Are you unsure about your next tax return? Are you interested in getting solid tax advice that you can rely on to make timely payments and returns? If so, then it might be a good idea to consider getting professional help with your next tax return. Depending on your situation, it might be best to consider talking with a tax resolution lawyer.

What to Do if You are Faced With a Civil Penalty

To reduce the risk of incurring more penalties, address your tax issue as soon as possible. Also, consider asking the IRS for a penalty waiver. The IRS offers first-time penalty abatement for taxpayers who are normally compliant with the tax laws— typically, this means that you haven’t incurred any other penalties in the last four years. The IRS also offers penalty waivers for reasonable cause, which refers to situations where you pay or file late due to deaths, illnesses, natural disasters, etc. 

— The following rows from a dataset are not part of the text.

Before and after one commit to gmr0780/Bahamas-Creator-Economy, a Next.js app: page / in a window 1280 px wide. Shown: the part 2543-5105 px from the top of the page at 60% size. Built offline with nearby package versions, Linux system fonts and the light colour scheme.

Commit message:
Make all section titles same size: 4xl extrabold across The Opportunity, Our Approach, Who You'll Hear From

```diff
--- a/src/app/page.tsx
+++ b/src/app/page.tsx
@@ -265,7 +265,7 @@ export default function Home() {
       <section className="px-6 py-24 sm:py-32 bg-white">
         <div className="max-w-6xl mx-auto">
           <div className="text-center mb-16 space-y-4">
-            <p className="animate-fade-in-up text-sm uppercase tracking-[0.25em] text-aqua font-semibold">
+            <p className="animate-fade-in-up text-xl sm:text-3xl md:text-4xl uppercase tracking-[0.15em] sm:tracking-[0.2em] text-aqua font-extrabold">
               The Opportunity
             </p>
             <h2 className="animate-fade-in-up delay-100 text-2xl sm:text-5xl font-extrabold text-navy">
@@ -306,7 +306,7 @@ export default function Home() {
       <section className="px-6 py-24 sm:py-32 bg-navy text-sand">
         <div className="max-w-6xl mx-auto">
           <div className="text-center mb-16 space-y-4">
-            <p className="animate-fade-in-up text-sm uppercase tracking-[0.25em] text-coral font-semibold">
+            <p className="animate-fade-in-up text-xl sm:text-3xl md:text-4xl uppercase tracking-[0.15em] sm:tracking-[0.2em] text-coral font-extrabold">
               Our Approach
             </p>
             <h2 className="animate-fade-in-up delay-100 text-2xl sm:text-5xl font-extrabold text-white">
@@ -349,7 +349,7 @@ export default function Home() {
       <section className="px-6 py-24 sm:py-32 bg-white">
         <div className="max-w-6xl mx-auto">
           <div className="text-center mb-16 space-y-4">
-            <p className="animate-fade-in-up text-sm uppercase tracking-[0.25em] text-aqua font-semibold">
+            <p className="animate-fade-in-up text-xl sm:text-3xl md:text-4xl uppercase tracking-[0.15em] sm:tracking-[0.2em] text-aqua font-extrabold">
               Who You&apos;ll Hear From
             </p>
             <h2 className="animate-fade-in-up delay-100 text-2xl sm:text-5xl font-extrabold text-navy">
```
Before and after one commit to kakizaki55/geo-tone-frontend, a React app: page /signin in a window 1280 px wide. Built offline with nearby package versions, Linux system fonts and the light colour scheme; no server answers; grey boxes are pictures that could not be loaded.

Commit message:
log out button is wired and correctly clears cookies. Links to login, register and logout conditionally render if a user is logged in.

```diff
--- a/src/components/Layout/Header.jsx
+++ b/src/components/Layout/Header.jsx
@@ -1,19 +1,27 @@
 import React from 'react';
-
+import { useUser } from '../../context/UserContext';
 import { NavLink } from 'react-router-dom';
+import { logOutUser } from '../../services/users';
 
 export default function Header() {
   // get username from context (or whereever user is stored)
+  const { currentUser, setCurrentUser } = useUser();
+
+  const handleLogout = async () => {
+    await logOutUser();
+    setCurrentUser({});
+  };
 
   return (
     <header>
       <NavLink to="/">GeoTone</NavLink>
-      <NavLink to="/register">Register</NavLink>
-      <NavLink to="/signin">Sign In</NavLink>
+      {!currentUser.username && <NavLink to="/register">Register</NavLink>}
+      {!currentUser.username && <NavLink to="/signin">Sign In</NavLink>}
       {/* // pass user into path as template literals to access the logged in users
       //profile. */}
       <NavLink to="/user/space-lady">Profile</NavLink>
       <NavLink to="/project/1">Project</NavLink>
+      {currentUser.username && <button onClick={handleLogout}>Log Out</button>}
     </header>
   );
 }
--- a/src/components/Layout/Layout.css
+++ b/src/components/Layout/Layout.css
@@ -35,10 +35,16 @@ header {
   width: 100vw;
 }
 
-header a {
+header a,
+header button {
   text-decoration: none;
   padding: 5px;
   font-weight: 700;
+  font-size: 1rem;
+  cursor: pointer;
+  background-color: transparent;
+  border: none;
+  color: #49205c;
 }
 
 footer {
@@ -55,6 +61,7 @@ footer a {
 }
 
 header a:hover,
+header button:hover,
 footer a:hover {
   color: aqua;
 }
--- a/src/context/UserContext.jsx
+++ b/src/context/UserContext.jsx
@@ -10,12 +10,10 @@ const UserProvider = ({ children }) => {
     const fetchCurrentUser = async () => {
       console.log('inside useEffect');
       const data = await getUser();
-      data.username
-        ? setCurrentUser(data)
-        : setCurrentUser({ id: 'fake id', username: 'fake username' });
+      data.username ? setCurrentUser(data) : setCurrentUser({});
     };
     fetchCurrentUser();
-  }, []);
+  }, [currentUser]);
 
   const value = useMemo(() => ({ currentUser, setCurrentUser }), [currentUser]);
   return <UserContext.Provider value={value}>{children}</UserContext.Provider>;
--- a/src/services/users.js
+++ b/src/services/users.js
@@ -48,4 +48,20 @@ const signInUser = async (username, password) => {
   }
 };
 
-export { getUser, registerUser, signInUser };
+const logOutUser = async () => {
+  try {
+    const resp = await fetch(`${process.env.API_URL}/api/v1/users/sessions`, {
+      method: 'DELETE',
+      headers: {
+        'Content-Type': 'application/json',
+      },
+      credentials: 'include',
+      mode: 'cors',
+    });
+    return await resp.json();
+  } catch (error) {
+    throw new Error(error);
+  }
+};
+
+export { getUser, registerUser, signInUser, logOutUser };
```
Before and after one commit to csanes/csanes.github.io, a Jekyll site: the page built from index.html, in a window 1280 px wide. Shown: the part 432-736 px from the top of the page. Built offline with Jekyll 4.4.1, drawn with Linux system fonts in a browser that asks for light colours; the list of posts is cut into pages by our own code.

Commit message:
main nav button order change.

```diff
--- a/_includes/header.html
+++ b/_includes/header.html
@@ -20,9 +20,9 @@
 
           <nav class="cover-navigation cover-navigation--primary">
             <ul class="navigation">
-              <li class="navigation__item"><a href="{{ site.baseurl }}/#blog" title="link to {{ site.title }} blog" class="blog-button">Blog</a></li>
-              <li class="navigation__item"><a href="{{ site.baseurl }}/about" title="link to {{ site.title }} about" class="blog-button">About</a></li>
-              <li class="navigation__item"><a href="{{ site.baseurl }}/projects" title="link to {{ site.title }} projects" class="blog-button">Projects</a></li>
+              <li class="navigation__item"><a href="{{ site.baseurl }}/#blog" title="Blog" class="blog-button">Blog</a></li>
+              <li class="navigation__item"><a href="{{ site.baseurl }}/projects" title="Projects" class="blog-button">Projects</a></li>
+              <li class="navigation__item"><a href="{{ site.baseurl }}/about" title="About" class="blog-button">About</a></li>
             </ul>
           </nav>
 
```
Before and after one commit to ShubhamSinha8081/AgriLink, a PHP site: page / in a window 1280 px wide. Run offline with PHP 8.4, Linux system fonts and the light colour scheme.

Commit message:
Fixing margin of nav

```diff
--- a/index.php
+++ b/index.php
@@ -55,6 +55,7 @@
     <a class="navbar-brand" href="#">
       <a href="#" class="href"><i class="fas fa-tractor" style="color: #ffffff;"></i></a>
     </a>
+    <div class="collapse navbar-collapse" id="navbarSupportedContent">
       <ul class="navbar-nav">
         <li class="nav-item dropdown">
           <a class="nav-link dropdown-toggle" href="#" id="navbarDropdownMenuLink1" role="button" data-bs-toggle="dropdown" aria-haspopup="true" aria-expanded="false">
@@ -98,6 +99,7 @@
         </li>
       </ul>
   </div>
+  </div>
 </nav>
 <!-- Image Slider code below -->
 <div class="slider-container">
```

If you’re facing a civil penalty, you likely have questions like — does a civil penalty go on your record? What should you do next? A civil penalty will go onto your tax account, but it won’t impact your credit score or other accounts unless you ignore the IRS’s attempts to resolve your situation. If you’re unsure what to do and facing a civil penalty, consider hiring a tax resolution lawyer who can help you with your next steps.

When to Seek Out Help for an IRS Civil Penalty

It’s best to seek out help with an IRS civil penalty if you’re not sure how to handle your situation. Sometimes, resolution is as simple as paying off what you owe. If you can’t afford your bill or need help potentially getting penalties removed from your account, it’s time to seek help.

Do You Need Help With an IRS Civil Penalty or Other Tax Issues?

If you already owe the IRS or have owed them for a while, facing an IRS civil penalty might not seem like that big of an issue. Over time, however, that minor penalty could cause your minor tax debt to balloon into a massive, overwhelming problem. Instead of letting your tax issues spiral out of control, consider hiring a tax professional who can work with you to devise a straightforward path toward tax resolution.

Here at Seattle Legal Services, our tax resolution professionals can help you navigate civil penalties and other tax problems. Schedule a consultation with our office now to get in touch and start resolving your tax problems for good.